**ENTRIES SUPPLIED**
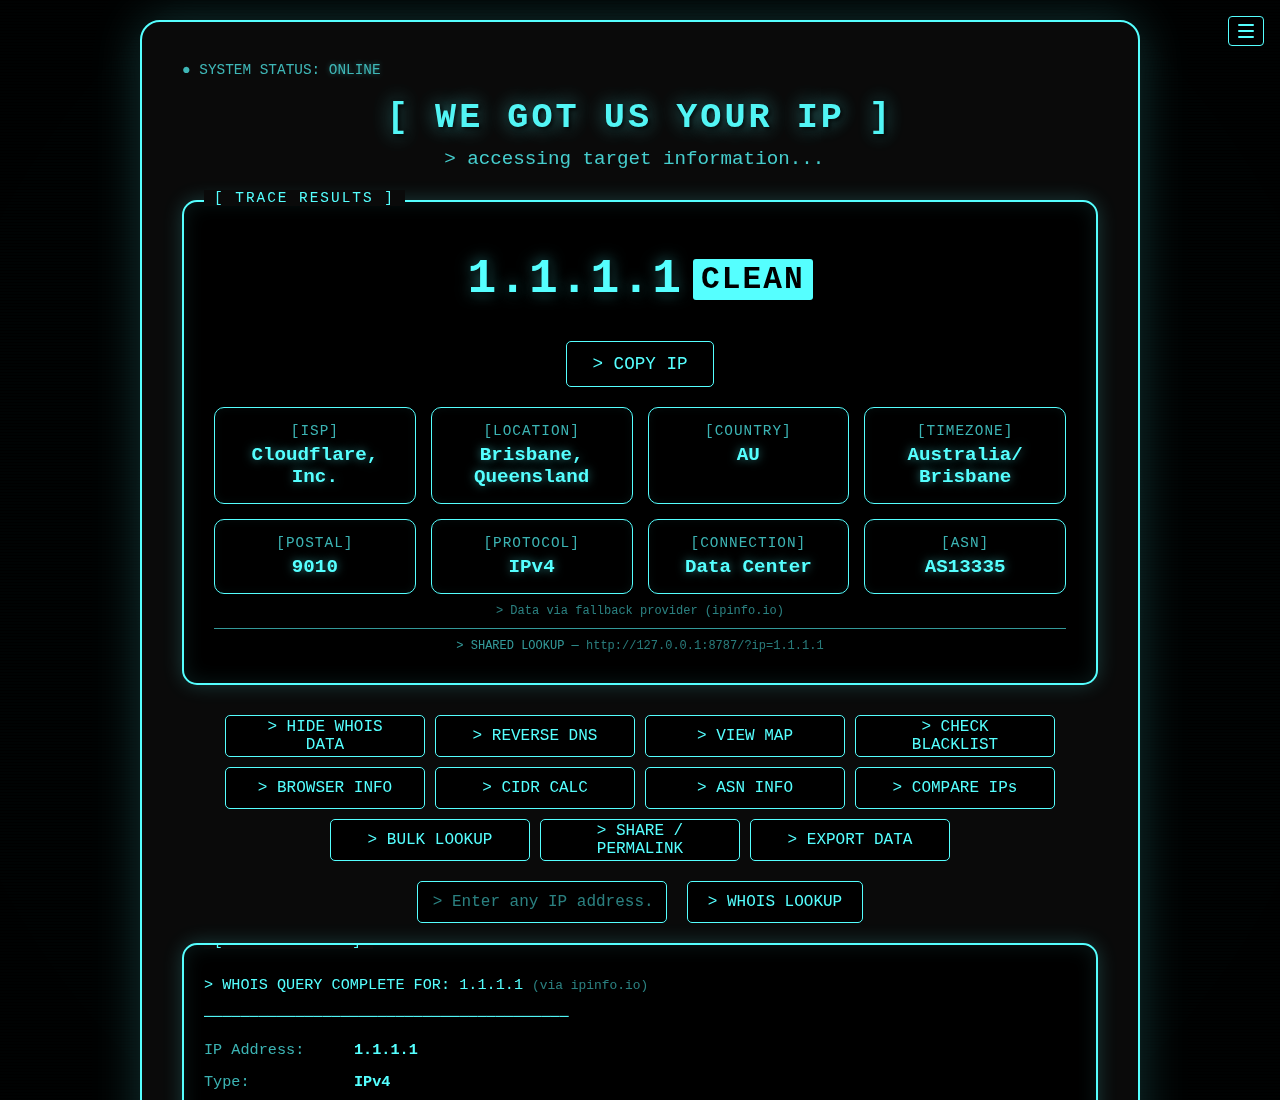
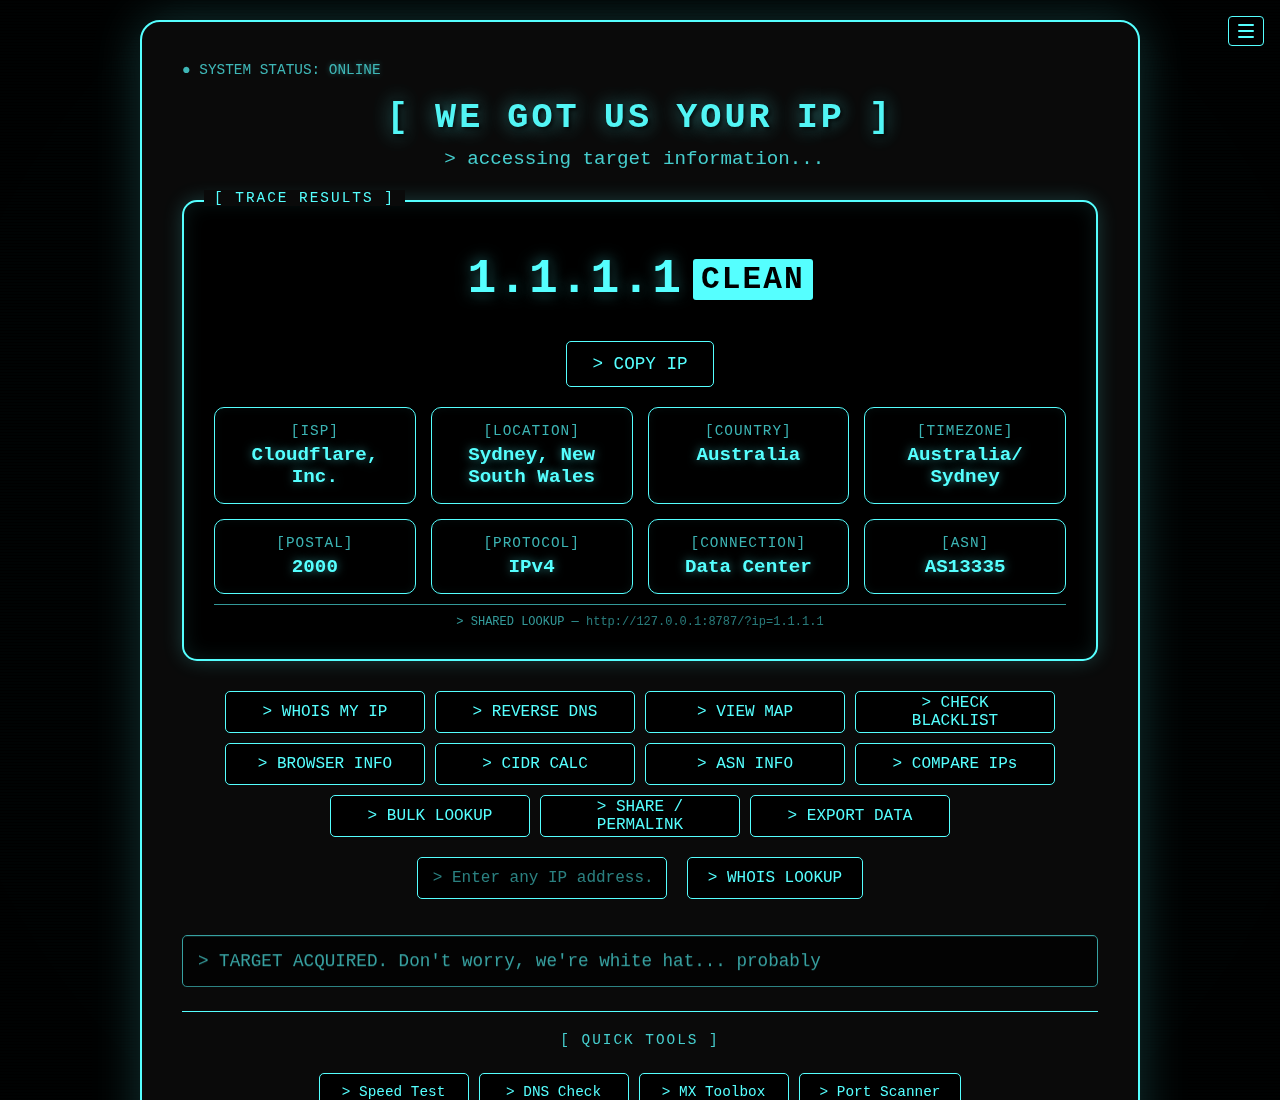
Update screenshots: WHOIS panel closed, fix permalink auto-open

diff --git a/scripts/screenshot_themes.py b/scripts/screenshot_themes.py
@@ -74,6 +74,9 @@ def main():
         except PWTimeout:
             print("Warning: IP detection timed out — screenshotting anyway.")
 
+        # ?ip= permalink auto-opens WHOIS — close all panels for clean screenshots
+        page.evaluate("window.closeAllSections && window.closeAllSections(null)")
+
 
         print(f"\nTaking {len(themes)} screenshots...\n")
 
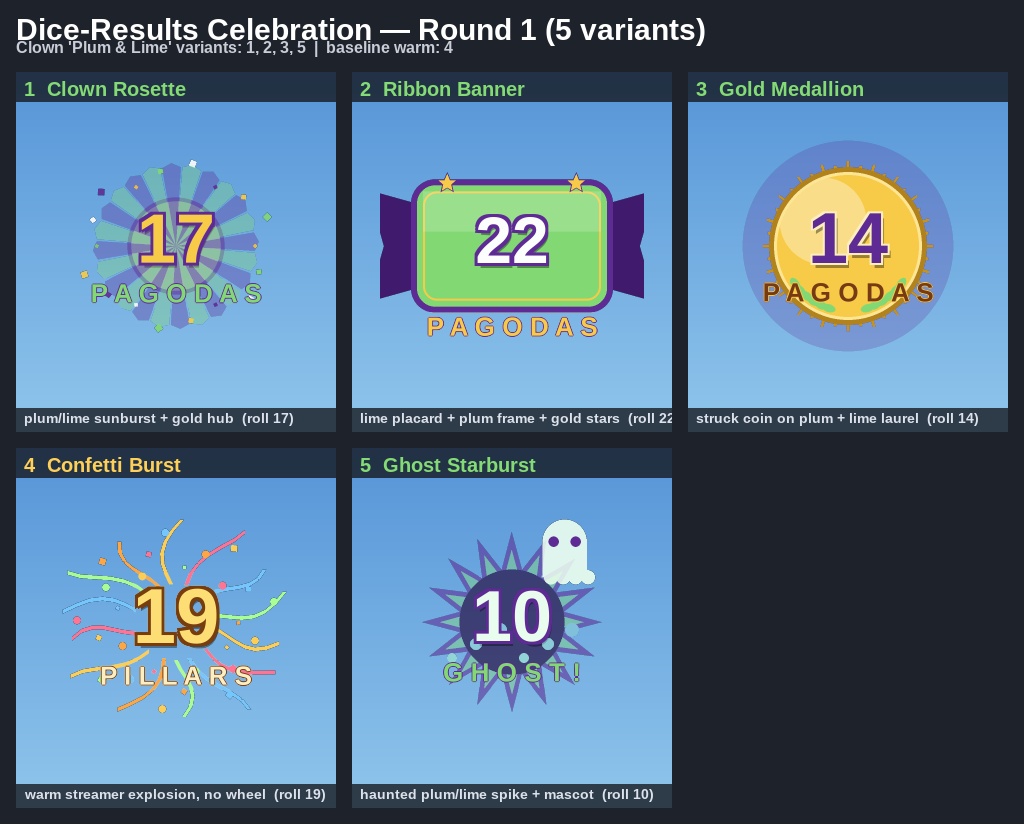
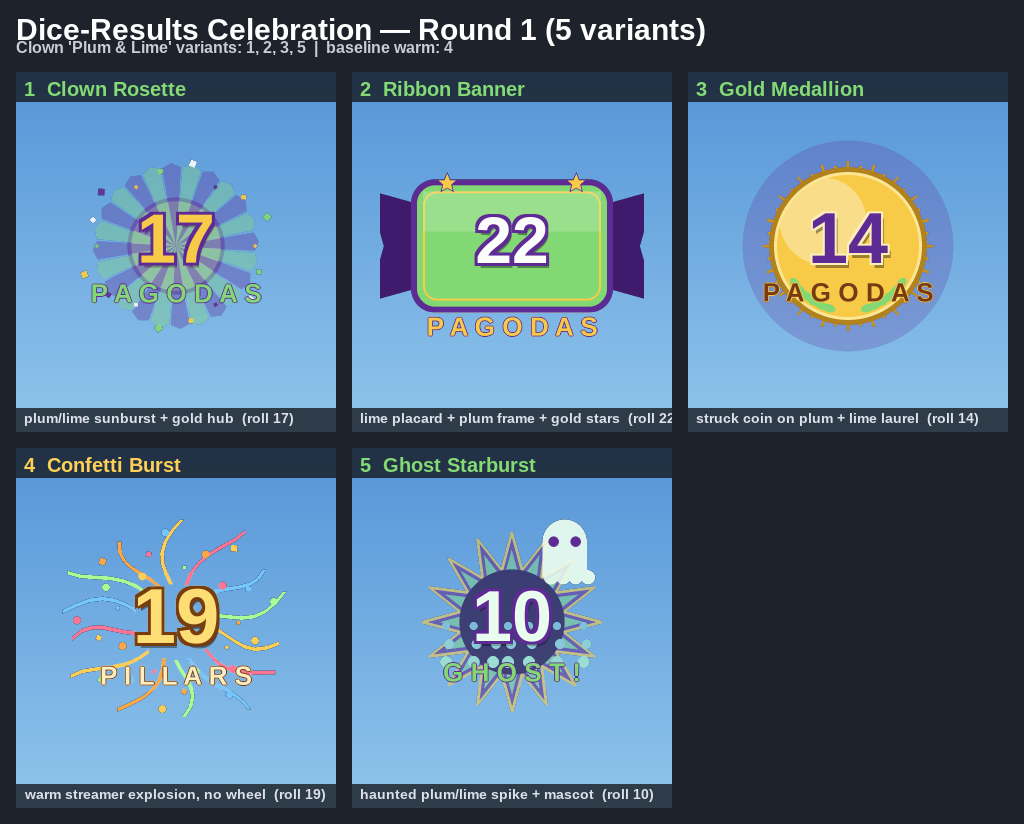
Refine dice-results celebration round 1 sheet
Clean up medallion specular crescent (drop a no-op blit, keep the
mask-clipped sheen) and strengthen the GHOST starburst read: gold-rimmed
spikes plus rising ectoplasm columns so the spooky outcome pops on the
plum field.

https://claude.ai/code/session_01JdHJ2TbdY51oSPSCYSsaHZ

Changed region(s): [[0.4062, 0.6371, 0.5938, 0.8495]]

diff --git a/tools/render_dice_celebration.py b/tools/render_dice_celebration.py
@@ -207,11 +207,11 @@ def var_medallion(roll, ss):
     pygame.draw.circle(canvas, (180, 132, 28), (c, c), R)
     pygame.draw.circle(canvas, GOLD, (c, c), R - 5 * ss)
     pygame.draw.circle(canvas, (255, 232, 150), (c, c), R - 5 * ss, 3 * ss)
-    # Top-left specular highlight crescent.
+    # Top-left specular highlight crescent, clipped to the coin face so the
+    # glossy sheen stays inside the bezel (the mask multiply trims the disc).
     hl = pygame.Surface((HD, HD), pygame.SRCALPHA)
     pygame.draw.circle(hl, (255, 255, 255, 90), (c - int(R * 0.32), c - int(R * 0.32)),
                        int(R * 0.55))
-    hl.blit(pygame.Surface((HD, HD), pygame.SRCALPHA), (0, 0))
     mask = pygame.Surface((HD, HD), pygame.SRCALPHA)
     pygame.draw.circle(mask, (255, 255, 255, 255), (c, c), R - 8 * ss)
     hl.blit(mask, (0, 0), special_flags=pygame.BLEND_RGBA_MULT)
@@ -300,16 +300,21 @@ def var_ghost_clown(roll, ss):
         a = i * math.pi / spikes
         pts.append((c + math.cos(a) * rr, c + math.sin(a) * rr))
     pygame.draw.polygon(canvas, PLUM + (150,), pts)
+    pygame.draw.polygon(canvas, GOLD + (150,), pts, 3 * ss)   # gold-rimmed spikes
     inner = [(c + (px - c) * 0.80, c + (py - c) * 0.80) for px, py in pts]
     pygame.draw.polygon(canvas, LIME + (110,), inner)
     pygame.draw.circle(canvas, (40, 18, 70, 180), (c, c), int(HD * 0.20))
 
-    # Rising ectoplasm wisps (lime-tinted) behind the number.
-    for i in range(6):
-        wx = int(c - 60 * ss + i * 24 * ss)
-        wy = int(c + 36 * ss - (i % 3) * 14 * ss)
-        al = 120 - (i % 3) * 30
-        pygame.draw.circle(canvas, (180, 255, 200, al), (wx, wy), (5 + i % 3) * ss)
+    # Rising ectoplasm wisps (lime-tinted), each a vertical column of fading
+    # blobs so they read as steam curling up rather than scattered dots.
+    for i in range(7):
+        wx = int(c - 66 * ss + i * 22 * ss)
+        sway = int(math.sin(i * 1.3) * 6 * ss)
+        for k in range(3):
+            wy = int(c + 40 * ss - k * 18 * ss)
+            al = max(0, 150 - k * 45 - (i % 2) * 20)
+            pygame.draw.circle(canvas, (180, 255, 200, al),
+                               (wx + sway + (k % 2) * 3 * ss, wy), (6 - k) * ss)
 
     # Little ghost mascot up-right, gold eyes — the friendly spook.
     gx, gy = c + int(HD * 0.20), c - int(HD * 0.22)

**EXERCISE GOAL**
Print everything from the line with "for clean screenshots" down to the line with "https://claude.ai/code/session_01JdHJ2TbdY51oSPSCYSsaHZ" in the entries above, both lines included and nothing more, without the pictures.

**TASK ANSWER**
+        # ?ip= permalink auto-opens WHOIS — close all panels for clean screenshots
+        page.evaluate("window.closeAllSections && window.closeAllSections(null)")
+
 
         print(f"\nTaking {len(themes)} screenshots...\n")
 
Refine dice-results celebration round 1 sheet
Clean up medallion specular crescent (drop a no-op blit, keep the
mask-clipped sheen) and strengthen the GHOST starburst read: gold-rimmed
spikes plus rising ectoplasm columns so the spooky outcome pops on the
plum field.

https://claude.ai/code/session_01JdHJ2TbdY51oSPSCYSsaHZ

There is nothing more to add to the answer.